Traders at the Ho central market are gnashing their teeth in anger at the management of the Ho Municipal Assembly (HMA) for using funds meant for the construction of the market to pay for judgment debt.
They are therefore demanding an explanation why they should not hit the street to express their displeasure at what they termed misplaced priority.
A highly placed source at the corridors of the Volta Regional Coordinating Council (VRGC) told this paper that the regional minister, Dr. Archibald Letsa, has been tasked to put pressure on the assembly to find money to replace what was used to pay Mr. Tommy Amematekpor as judgment debt, or else funds from the French Government will seize coming.
Speaking to your authoritative paper on the sidelines after their emergency meeting here in Ho, a trader, who pleaded anonymity for fear of intimidation and harassment, said the management of the assembly diverted GH¢500,000 of the Ghana Urban Management Pilot Project (FUMPP) fund to pay judgment debt to Mr. Amematekpor, a former special assistant to ex-president J.A. Kufuor.
She said due to such nonsensical act on the part of the assembly, the central market project and others, namely an abattoir and a landfill engineering site, have stalled, which is an embarrassment to them.
Ho Municipal Assembly was among four metropolitan assemblies, including Tamale, Sekondi/Takoradi and Kumasi metropolis, were to benefit from the GUMPP project, which was sponsored by the French government and was launched with fanfare at Ho in April, 2012.
The projects were to be completed within 18 months, but, at the time of filing this report, the three metropolitan assemblies had completed and handed over their project which is in use, but that of Ho Municipal Assembly is about 75 per cent complete due to negligence by management of the assembly.
Reports and facts gathered by this reporter indicated that the judgment debt came about as a result of stoppage of work on a parcel of government land located opposite the Ho Court Complex and behind Nigeria flat when the NPP was in government between 2001 and 2008 that he was putting up a structure but in 2009 when the NDC took over the government of the country the assembly had to stop work and demanded that permit be produced.
Mr. Amematekpor, not happy with this development, dragged the assembly to a Human Rights Court in Accra.
The assembly failed to appear in court and judgment was pronounced in his favour.
The assembly filed an appeal but again failed to show up in court and judgment again was delivered in Amematekpor’s favour, with all bank accounts and property of the assembly garnished.
It quickly, last month paid the judgment debt with GUMPP funds, an action which has made work on the project to stall.

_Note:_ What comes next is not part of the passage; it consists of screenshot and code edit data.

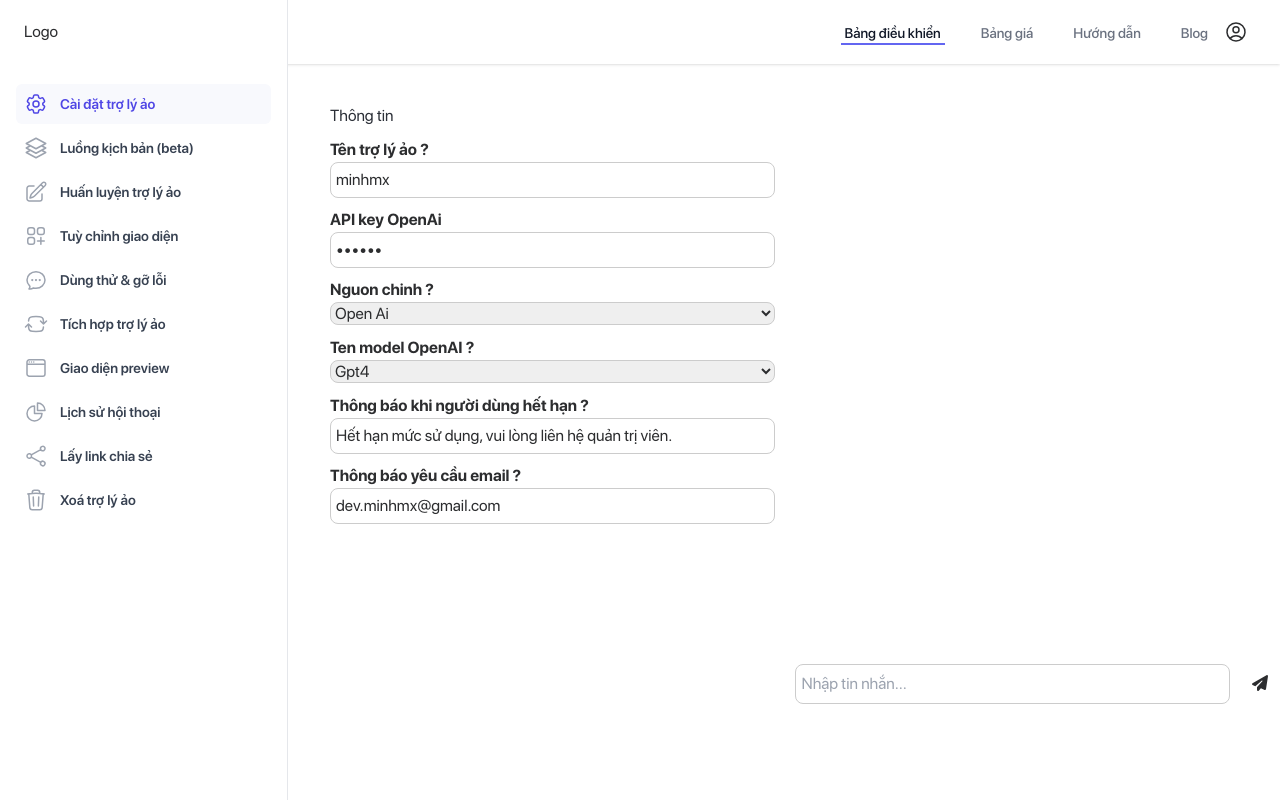
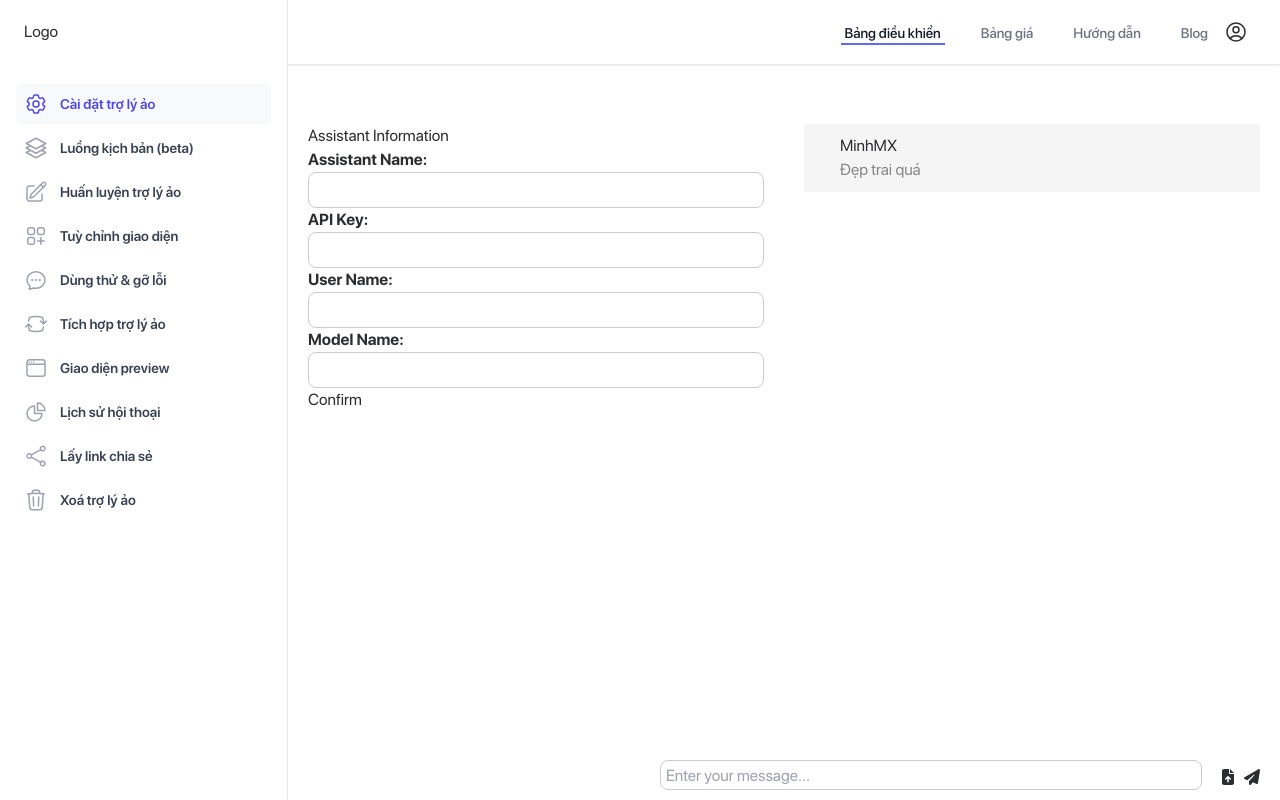
Before and after one commit to huanhust1998/chatbot-platform, a React (Vite) app: page / in a window 1280 px wide. Built offline with nearby package versions, Linux system fonts and the light colour scheme.

Commit message:
feat: chat

```diff
--- /dev/null
+++ b/src/components/AssistantInfoComponent.jsx
@@ -0,0 +1,74 @@
+import { useState } from "react";
+
+const AssistantInfoComponent = () => {
+  const [assistantName, setAssistantName] = useState("");
+  const [apiKey, setApiKey] = useState("");
+  const [userName, setUserName] = useState("");
+  const [modelName, setModelName] = useState("");
+
+  const handleAssistantNameChange = (event) => {
+    setAssistantName(event.target.value);
+  };
+
+  const handleApiKeyChange = (event) => {
+    setApiKey(event.target.value);
+  };
+
+  const handleUserNameChange = (event) => {
+    setUserName(event.target.value);
+  };
+
+  const handleModelNameChange = (event) => {
+    setModelName(event.target.value);
+  };
+
+  const handleConfirm = () => {
+    // Perform actions with the entered information
+    console.log(assistantName, apiKey, userName, modelName);
+  };
+
+  return (
+    <div>
+      <h2>Assistant Information</h2>
+      <div>
+        <label htmlFor="assistantName">Assistant Name:</label>
+        <input
+          type="text"
+          id="assistantName"
+          value={assistantName}
+          onChange={handleAssistantNameChange}
+        />
+      </div>
+      <div>
+        <label htmlFor="apiKey">API Key:</label>
+        <input
+          type="text"
+          id="apiKey"
+          value={apiKey}
+          onChange={handleApiKeyChange}
+        />
+      </div>
+      <div>
+        <label htmlFor="userName">User Name:</label>
+        <input
+          type="text"
+          id="userName"
+          value={userName}
+          onChange={handleUserNameChange}
+        />
+      </div>
+      <div>
+        <label htmlFor="modelName">Model Name:</label>
+        <input
+          type="text"
+          id="modelName"
+          value={modelName}
+          onChange={handleModelNameChange}
+        />
+      </div>
+      <button onClick={handleConfirm}>Confirm</button>
+    </div>
+  );
+};
+
+export default AssistantInfoComponent;
--- a/src/components/Chat.jsx
+++ b/src/components/Chat.jsx
@@ -1,77 +1,77 @@
-import React from 'react';
-import { FontAwesomeIcon } from '@fortawesome/react-fontawesome';
-import { faPaperPlane } from '@fortawesome/free-solid-svg-icons';
-// import { faIcon } from '@fortawesome/free-solid-svg-icons';
+import { useState, useRef, useEffect } from "react";
+import { FontAwesomeIcon } from "@fortawesome/react-fontawesome";
+import { faPaperPlane, faFileUpload } from "@fortawesome/free-solid-svg-icons";
 
-import '../css/Chat.css';
+import { IconBase } from "react-icons";
 
-// class Header extends React.Component {
-//     render() {
-//       return (
-//         <div className="header">
-//           <FontAwesomeIcon icon={faIcon} />
-//           <h1>Title</h1>
-//           <p>Subtitle</p>
-//         </div>
-//       );
-//     }
-// }
+import "../css/Chat.css"; // Import CSS file
 
-class Chat extends React.Component {
-  constructor(props) {
-    super(props);
-    this.state = {
-      messages: [],
-      newMessage: ''
+const ChatComponent = () => {
+  const [messages, setMessages] = useState([]);
+  const [inputValue, setInputValue] = useState("");
+  const [file, setFile] = useState(null);
+  const chatRef = useRef(null);
+
+  useEffect(() => {
+    chatRef.current.scrollTop = chatRef.current.scrollHeight;
+  }, [messages]);
+
+  const handleInputChange = (event) => {
+    setInputValue(event.target.value);
   };
+
+  const handleFileChange = (event) => {
+    setFile(event.target.files[0]);
+  };
+
+  const handleSendMessage = () => {
+    if (inputValue.trim() !== "") {
+      setMessages([...messages, inputValue]);
+      setInputValue("");
     }
+  };
 
-  handleChange = (event) => {
-    this.setState({ newMessage: event.target.value });
-  }
-
-  handleSubmit = (event) => {
-    event.preventDefault();
-    const { messages, newMessage } = this.state;
-    if (newMessage !== '') {
-      this.setState({
-        messages: [...messages, newMessage],
-        newMessage: ''
-      });
-    }
-  }
-
-  render() {
-    const { messages, newMessage } = this.state;
+  const handleUploadFile = () => {
+    console.log(file);
+  };
 
   return (
-      <div className="chat" >
-
-        {/* <Header /> */}
-
-        <div className="message-list">
+    <div className="chat-container">
+      <header className="chat-header">
+        <div className="chat-header-icon">
+          <IconBase />
+        </div>
+        <div className="chat-header-text">
+          <h2>MinhMX</h2>
+          <p>Đẹp trai quá</p>
+        </div>
+      </header>
+      <div className="chat-messages" ref={chatRef}>
         {messages.map((message, index) => (
-            <div key={index} className="message">{message}</div>
+          <div key={index}>{message}</div>
         ))}
       </div>
-        <div className="message-input"></div>
-        <form onSubmit={this.handleSubmit} className="input-container">
-          <div className="input-wrapper">
+      <div className="chat-input-container">
+        <div className="chat-input">
           <input
             type="text"
-              value={newMessage}
-              onChange={this.handleChange}
-              placeholder="Nhập tin nhắn..."
+            value={inputValue}
+            onChange={handleInputChange}
+            placeholder="Enter your message..."
           />
-            <button type="submit" className="send-button">
+          <input type="file" onChange={handleFileChange} />
+
+          <button onClick={handleUploadFile}>
+            <FontAwesomeIcon icon={faFileUpload} />
+          </button>
+
+          <button onClick={handleSendMessage}>
             <FontAwesomeIcon icon={faPaperPlane} />
           </button>
         </div>
-        </form>
-
+      </div>
     </div>
   );
-  }
-}
+};
 
-export default Chat;
+export default ChatComponent;
--- a/src/css/Chat.css
+++ b/src/css/Chat.css
@@ -1,44 +1,64 @@
-.input-wrapper {
+/* ChatComponent.css */
+.chat-input-container {
+  position: fixed;
+  bottom: 0;
+  right: 0;
+  width: 50%;
   display: flex;
+  align-items: flex-end;
+  justify-content: flex-end;
+  padding: 10px;
 }
 
-  .input-wrapper input {
+.chat-input {
+  display: flex;
+  align-items: end;
+  width: 500%;
+  max-width: 600px;
+  margin: 0 auto;
+}
+
+.chat-input input[type="text"] {
   flex: 1;
+  height: 30px;
+  padding: 5px;
   margin-right: 10px;
 }
 
-  .input-wrapper .send-button {
-    width: 40px;
-    height: 40px;
+.chat-input input[type="file"] {
+  display: none;
 }
-  .chat {
-    border-radius: 10px;
-    /* Các thuộc tính CSS khác cho phần tử chat */
+
+/* ChatComponent.css */
+.chat-container {
+  /* Existing styles */
+}
+
+.chat-header {
+  display: flex;
+  align-items: center;
+  padding: 10px;
+  background-color: #f5f5f5;
+}
+
+.chat-header-icon {
+  margin-right: 10px;
+}
+
+.chat-header-text {
   display: flex;
   flex-direction: column;
-    height: 600px;
 }
 
-  .message-input {
-    border-radius: 10px;
-    /* Các thuộc tính CSS khác cho phần tử message-input */
+.chat-header-text h2 {
+  margin: 0;
 }
 
-  .input-container {
-    border-radius: 10px;
-    /* Các thuộc tính CSS khác cho phần tử input-container */
+.chat-header-text p {
+  margin: 0;
+  color: #888;
 }
 
-  .send-button {
-    border-radius: 50%;
-    /* Các thuộc tính CSS khác cho nút gửi */
+.chat-input button {
+  margin-left: 10px; /* Add margin-left here */
 }
-
-  .message-list {
-    flex: 1;
-    overflow-y: scroll;
-  }
-
-  .message-input {
-    margin-top: auto;
-  }
--- a/src/layouts/Dashboard.jsx
+++ b/src/layouts/Dashboard.jsx
@@ -15,6 +15,7 @@ import {
 } from '@heroicons/react/24/outline'
 import Navbar from '../components/MNavbar';
 import Chat from '../components/Chat';
+import AssistantInfoComponent from '../components/AssistantInfoComponent';
 
 import './Dashboard.css';
 
@@ -183,51 +184,14 @@ export default function Example() {
           {/* Cho de place content vaof layout */}
           <main className="py-10">
 
-            <div className="px-4 sm:px-6 lg:px-8">
-              <form className="Division">
-                <p>Thông tin</p>
-
-                <div className="input-box">
-                    <label htmlFor="fname">Tên trợ lý ảo ?</label>
-                    <input type="text" id="fname" value="minhmx"/>
-                </div>
-
-                <div className="input-box">
-                    <label htmlFor="fApiKey">API key OpenAi</label>
-                    <input type="password" required id="fApiKey" value="minhmx"/>
-                    <i className="uil uil-eye-sslash toggle"></i>
-                </div>
-
-                <div className="input-box">
-                    <label htmlFor="fsource">Nguon chinh ?</label>
-                    <select name="Source" id="soruces">
-                        <option value="openai">Open Ai</option>
-                        <option value="copilot">Github Copilot</option>
-                    </select>
-                </div>
-
-                <div className="input-box">
-                    <label htmlFor="fmodel">Ten model OpenAI ?</label>
-                    <select name="Model" id="models">
-                        <option value="gpt4">Gpt4</option>
-                        <option value="gpt3.5">Gpt3.5</option>
-                    </select>
-                </div>
-
-                <div className="input-box">
-                    <label htmlFor="f_notification_expried">Thông báo khi người dùng hết hạn ?</label>
-                    <input type="text" value="Hết hạn mức sử dụng, vui lòng liên hệ quản trị viên." />
-                </div>
-
-                <div className="input-box">
-                    <label htmlFor="f_notification_email">Thông báo yêu cầu email ?</label>
-                    <input type="text" value="dev.minhmx@gmail.com" />
-                </div>
-            </form>
-
+          <div style={{ display: "flex" }}>
+            <div style={{ flex: 1, padding: "20px" }}>
+              <AssistantInfoComponent />
             </div>
-
-            <Chat />
+            <div style={{ flex: 1, padding: "20px" }}>
+              <Chat />
+            </div>
+          </div>
           </main>
         </div>
       </div>
```
Also changed, not shown: src/components/header.jsx (added). Lines whose indentation alone changed are shown as unchanged.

According to the traders, if nothing is done quickly to solve the impasse, the government stands to lose assistance in any form from the French government.
When contacted, the Municipal Chief Executive (MCE), Nelson Akorli, debunked the allegation, saying they are working hard to get the projects completed.
Source: therepublicnewsonline.com/Kokou Tsakpornu, Ho